1. Brian McKeever is golden again. The Calgarian won his second race at the Sochi Paralympics, this time with a flair for the dramatic. McKeever fell during the one-kilometre race, righted himself, and out-sprinted two Russians and a Swede on his way to a 1.8-second victory. He finished the course just shy of four minutes, and now has nine Paralympic golds to his name. McKeever will ski in a third event, the 10-kilometre race, on Sunday. He’s set the bar. CBC called today’s win the “best performance of his Paralympic career.”
2. Russia won’t negotiate with Ukraine. Ukraine’s acting president, Oleksandr Turchynov, raised the spectre of military intervention in Crimea and then immediately ruled it out. BBC reports Turchynov fears any use of force would “expose the eastern border” of his country, and “Ukraine would not be protected” from Russian troops. He continued to reject the coming referendum on Crimea’s future as a sham. Meanwhile, Turchynov wants to form a national guard to augment the country’s military force.

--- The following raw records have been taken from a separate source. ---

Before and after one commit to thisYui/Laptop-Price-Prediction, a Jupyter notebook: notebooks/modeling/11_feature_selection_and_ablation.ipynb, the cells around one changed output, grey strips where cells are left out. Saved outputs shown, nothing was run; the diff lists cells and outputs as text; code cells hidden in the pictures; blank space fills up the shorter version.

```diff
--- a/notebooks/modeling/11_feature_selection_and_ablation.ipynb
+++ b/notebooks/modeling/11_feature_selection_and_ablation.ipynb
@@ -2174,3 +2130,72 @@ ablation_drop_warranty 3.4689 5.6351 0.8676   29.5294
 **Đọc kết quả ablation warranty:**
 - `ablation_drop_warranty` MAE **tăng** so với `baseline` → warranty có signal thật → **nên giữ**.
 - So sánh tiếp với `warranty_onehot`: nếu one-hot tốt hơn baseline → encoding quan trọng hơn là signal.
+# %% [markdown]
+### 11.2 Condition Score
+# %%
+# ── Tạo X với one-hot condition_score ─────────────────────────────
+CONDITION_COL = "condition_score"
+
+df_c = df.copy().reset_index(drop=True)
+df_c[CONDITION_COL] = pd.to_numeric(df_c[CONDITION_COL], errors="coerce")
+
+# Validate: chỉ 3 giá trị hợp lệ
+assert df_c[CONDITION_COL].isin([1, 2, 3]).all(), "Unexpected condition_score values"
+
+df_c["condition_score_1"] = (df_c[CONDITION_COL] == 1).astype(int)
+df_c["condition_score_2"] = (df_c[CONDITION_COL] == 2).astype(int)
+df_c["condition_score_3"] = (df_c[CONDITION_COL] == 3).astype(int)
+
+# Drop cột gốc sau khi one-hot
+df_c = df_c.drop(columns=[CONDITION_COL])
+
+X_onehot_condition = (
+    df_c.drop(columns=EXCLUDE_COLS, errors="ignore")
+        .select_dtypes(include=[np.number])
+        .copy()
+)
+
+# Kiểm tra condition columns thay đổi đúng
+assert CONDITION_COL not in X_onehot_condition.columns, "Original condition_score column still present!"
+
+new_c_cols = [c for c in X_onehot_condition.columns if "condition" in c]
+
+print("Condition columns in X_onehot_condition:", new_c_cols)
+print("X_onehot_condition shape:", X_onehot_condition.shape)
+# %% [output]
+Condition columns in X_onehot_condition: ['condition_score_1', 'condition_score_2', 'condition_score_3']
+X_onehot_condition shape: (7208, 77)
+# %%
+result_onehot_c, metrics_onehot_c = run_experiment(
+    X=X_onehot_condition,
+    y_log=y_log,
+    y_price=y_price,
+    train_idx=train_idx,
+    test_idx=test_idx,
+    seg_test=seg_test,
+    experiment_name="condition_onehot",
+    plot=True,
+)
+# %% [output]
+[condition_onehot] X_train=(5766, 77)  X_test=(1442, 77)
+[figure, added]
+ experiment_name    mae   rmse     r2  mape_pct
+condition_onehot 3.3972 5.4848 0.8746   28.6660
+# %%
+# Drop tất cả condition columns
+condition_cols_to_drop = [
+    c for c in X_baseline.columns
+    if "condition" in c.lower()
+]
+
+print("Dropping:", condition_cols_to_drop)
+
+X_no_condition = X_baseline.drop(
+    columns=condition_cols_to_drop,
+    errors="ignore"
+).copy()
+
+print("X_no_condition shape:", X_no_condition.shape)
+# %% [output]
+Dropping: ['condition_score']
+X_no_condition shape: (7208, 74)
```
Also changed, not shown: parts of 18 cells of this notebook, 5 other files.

3. A Malaysian jetliner is still missing. The search area for Malaysia Airlines flight MH370, the plane that vanished about an hour after leaving Kuala Lumpur on its way to Beijing, grows yet wider. Authorities asked Indian officials to assist with the search around the Andaman Sea, off Malaysia’s west coast. The supposed final communication between the crew and air traffic controllers suggests nothing was awry onboard the plane—until, a few minutes later, it disappeared.
4. Ali Zeidan flees Libya. Zeidan, Libya’s prime minister until the country’s parliament voted no-confidence in his leadership on Tuesday, apparently spent some time in Malta before departing for another European nation. For most disgraced politicians, getting out of dodge might be a reasonable reaction to their ouster. But authorities were investigating Zeidan for financial irregularities, and he faced a travel ban. His current whereabouts are a complete mystery.
5. Glenn Ford spent 25 years on Death row. Then, all of a sudden, Ford was free. He’d been convicted for the 1983 killing of Isadore Rozeman, a jeweller in Shreveport, Louisiana, by an all-white jury. His lawyers at the time had never tried a murder case. A witness lied during her testimony. Still, he languished in a penitentiary until a judge overturned his conviction this week based on new evidence. Now, the 64-year-old Ford gets to meet his son, who was only a boy when Ford was convicted, all over again.